You could also understand this song as using a different key for each section—F for the verses, E♭ for the prechoruses, and A♭ major for the choruses. This is certainly what seems to be going on when first listening to the intro and prechorus.
While that is a perfectly acceptable analysis, notice how analyzing this song as belonging entirely to A♭ major allows for a nice narrative parallel between the chord progression and the lyrics: In the first verse, Elsa (the singer) begins the song describing a bleak, cold night, accompanied in the harmony by chords that emphasize the vi chord instead of tonic. In the prechorus, as Elsa wrestles with a choice between pleasing society (“be the good girl”) or letting it go, she is accompanied by repeating IV and V chords increasingly demanding a resolution. Right when Elsa makes up her mind—she decides to “let it go”—A♭ major, the tonic, finally brings resolution to the oscillation between IV and V in the prechorus, underscoring Elsa’s inner transformation.
Another example of an emergent tonic is “Little Red Corvette” by Prince (1982), which seems to be in B♭ minor until D♭ emerges as the true tonic chord in the chorus (see Spicer 2017).
The most extreme manipulation of our sense of tonic occurs when a song has an absent tonic. An never actually materializes as a heard harmony in the song, but instead is established only melodically and by using familiar harmonic progressions that do not involve the tonic.
“Last Friday Night” by Katy Perry (2012) is an example of a song with an absent tonic. The progression is very conventional—IV–ii–vi–V—but I never sounds. The melody, as can be seen in, strongly outlines F♯ major in the chorus, with repeated descending [latex]\hat3–\hat2–\hat1[/latex] (mi–re–do) lines. This melody, combined with the familiarity of the chord progression, allows F♯ to sound like tonic even when it never occurs in the accompaniment.

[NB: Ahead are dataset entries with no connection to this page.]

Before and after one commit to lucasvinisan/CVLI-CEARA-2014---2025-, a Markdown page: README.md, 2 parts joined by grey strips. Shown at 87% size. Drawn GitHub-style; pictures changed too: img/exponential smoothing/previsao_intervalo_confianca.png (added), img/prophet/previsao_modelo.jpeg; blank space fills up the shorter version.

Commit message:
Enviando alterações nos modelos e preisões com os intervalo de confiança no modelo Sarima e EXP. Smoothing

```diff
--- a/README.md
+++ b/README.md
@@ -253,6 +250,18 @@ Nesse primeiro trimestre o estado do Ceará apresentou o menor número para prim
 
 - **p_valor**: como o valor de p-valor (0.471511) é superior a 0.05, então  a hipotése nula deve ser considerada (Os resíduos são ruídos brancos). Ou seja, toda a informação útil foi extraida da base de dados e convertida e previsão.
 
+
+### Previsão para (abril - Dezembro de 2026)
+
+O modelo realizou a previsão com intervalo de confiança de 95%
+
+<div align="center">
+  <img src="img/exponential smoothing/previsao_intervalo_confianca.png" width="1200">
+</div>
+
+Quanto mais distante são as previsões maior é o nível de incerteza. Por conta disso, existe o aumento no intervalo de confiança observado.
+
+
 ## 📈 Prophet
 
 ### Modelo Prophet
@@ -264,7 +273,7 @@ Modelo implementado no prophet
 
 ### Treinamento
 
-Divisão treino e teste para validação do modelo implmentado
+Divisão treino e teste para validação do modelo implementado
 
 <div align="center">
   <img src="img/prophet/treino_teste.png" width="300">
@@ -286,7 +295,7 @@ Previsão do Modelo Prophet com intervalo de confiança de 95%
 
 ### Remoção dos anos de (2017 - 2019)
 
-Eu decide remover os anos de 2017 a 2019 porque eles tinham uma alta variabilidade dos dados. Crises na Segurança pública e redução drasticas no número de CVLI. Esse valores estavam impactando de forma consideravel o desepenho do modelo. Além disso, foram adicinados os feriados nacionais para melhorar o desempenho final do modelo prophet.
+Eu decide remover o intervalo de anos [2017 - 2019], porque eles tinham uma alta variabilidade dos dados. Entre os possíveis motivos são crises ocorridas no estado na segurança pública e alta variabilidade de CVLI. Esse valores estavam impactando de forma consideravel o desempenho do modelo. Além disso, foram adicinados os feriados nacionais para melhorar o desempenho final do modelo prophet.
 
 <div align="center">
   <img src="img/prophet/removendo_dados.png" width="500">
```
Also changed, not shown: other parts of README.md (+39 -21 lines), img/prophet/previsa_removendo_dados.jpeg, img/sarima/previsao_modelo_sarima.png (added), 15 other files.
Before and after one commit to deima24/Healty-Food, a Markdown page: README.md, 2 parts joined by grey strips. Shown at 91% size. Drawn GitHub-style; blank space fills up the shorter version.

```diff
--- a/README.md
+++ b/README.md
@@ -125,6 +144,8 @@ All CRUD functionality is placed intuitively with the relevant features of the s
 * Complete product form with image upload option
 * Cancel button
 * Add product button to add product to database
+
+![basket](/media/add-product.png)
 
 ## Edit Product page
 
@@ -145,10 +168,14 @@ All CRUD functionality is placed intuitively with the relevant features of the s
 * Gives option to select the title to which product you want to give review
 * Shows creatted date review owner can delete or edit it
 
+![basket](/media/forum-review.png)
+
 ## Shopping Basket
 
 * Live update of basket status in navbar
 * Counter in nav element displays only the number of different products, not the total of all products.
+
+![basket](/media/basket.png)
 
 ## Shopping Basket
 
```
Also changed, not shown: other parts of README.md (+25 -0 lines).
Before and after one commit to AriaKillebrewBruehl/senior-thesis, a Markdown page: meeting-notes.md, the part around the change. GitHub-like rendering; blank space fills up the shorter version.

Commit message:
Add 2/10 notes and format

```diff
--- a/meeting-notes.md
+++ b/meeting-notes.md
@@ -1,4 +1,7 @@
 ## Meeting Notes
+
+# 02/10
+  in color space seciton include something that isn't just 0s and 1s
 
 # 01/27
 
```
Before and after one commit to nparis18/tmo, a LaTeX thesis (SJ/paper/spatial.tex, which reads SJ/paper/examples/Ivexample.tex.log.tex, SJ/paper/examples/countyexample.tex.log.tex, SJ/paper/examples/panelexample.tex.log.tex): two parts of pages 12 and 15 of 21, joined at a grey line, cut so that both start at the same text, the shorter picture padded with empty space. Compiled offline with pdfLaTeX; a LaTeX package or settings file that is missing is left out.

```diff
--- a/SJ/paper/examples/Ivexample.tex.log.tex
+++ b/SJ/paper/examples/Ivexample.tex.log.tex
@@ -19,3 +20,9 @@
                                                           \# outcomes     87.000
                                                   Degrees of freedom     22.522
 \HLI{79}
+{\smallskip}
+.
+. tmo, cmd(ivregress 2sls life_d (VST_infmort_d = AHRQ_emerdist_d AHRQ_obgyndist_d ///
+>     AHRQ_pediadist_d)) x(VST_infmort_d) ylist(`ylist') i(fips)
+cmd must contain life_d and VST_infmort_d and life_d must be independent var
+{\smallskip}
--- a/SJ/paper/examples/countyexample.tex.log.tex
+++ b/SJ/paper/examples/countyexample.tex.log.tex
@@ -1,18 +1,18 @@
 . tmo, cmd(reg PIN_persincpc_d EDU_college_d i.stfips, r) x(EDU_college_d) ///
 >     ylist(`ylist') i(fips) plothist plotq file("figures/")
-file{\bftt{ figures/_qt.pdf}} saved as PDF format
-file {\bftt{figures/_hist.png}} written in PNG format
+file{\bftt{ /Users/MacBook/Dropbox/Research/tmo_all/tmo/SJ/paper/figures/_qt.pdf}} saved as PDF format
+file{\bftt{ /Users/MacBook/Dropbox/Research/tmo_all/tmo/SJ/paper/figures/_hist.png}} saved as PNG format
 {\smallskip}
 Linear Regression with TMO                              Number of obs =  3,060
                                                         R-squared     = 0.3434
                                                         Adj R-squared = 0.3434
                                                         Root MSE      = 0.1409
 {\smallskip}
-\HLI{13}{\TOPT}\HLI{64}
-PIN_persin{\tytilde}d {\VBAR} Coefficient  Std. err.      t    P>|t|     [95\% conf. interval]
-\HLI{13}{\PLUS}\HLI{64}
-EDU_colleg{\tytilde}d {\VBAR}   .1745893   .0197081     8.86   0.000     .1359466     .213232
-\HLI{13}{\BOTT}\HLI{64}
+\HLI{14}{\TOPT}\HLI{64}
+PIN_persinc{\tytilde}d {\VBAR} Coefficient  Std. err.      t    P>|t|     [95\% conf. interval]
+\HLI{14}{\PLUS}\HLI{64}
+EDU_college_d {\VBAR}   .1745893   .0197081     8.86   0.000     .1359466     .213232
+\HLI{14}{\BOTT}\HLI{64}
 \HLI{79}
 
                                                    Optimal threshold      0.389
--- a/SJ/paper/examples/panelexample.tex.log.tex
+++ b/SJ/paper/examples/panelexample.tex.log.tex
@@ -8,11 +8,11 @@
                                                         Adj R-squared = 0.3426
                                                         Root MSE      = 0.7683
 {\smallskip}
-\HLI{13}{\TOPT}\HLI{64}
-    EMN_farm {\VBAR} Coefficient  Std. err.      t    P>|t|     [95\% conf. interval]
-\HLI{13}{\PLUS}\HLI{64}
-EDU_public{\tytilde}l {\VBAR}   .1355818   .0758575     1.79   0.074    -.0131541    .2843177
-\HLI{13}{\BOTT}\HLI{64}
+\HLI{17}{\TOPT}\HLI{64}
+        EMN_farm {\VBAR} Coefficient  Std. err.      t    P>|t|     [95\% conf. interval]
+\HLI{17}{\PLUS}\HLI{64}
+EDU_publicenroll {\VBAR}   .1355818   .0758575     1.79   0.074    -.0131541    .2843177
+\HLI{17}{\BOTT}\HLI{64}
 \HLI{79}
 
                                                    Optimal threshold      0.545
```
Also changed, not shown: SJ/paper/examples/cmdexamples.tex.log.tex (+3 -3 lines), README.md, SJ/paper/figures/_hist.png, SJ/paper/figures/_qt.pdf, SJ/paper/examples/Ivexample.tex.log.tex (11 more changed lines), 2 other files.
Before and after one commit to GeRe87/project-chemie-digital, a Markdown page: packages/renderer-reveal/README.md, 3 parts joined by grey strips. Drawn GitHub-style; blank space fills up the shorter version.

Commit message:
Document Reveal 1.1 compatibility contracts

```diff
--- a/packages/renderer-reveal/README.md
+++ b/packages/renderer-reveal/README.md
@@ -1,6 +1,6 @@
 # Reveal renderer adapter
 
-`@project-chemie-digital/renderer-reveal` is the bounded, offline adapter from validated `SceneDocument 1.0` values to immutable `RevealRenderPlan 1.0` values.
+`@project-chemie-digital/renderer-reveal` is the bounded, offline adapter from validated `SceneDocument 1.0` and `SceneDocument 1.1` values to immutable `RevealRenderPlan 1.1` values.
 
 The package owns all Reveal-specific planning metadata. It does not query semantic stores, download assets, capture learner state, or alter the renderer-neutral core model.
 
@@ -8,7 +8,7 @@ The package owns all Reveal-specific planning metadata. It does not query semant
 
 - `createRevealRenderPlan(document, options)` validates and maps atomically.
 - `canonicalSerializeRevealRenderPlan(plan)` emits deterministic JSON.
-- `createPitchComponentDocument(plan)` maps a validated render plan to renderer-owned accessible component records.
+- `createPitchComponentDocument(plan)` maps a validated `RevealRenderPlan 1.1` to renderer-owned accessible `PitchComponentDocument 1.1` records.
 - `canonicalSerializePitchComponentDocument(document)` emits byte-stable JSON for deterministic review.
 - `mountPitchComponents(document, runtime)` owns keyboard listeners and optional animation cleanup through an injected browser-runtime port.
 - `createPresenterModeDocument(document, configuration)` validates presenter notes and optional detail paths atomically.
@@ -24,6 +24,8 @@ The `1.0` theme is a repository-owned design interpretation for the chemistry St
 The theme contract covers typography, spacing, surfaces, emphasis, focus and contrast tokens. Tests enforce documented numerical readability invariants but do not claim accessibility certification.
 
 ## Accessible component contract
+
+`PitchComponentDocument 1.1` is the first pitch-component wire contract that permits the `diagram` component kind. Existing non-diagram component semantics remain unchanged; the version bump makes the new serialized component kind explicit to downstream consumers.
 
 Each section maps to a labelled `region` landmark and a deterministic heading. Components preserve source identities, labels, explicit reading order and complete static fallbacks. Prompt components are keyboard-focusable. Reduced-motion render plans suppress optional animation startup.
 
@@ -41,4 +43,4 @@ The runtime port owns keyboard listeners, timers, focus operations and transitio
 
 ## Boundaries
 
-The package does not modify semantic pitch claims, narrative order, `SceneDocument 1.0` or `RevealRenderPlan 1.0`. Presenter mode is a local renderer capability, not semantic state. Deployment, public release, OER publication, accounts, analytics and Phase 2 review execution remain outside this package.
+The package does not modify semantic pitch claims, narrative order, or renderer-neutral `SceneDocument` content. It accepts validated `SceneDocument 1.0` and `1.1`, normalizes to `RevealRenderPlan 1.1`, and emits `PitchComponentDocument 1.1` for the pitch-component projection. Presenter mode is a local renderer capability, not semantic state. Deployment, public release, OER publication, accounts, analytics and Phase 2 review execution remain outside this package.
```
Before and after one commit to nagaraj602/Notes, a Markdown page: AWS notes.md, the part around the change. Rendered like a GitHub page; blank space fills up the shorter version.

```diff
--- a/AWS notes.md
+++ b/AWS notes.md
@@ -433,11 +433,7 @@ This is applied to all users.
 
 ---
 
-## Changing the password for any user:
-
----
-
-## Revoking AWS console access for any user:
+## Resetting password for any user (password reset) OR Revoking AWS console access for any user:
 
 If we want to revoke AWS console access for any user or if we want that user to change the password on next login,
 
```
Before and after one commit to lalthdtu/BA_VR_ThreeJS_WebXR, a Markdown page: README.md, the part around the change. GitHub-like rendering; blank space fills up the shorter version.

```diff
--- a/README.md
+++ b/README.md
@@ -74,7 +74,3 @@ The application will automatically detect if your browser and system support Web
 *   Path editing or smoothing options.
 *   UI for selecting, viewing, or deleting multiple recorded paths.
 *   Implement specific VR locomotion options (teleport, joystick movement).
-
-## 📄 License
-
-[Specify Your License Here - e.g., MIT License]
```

As with fragile and emergent tonics, absent tonics can also be interpreted as representations of lyrical themes. In the case of “Last Friday Night,” the absent tonic may depict the disconnect between constant partying and a need to function in the real world.
- Spicer, Mark. 2017. “Fragile, Emergent, and Absent Tonics in Pop and Rock Songs.” Music Theory Online 23 (2). http://mtosmt.org/issues/mto.17.23.2/mto.17.23.2.spicer.html
- Reharmonizing to avoid tonic (.pdf, .mscz). Asks students to reharmonize a song that uses the singer/songwriter schema to instead use fragile, absent, or emergent tonic techniques.
The tonic chord is present, but weakened. Usually, the weakening comes from using the tonic chord in inversion, or otherwise from placing the tonic chord in a metrically unstable mid-phrase position (versus a more typical usage where the tonic is a stable point of arrival or departure).
A tonic that is initially absent for the first sections of a song, but arrives later on (often in the chorus). Often tied to lyrical themes of attained triumph, self-confidence, or clarity.
Occurs when the tonic is never actually sounded as a harmony during the song, but is still implied through the melody or through the use of conventional harmonic progressions.
A property of certain chord progressions, where the progression does not inherently imply a single chord as the tonic chord.
A core section of a popular song that is lyric-invariant and contains the primary lyrical material of the song. Chorus function is also typified by heightened musical intensity relative to the verse. Chorus sections are distinct from refrains, which are contained within a section.
When two keys/scales share the same pitches.
A diatonic mode that follows the pattern W–H–W–W–H–W–W. This is like the natural minor scale. This scale can also be found by playing the white notes of the piano starting on A.
A diatonic mode that follows the pattern W–W–H–W–W–H–W. This is like the major scale, but with a lowered 7̂. This scale can also be found by playing the white notes of the piano starting on G.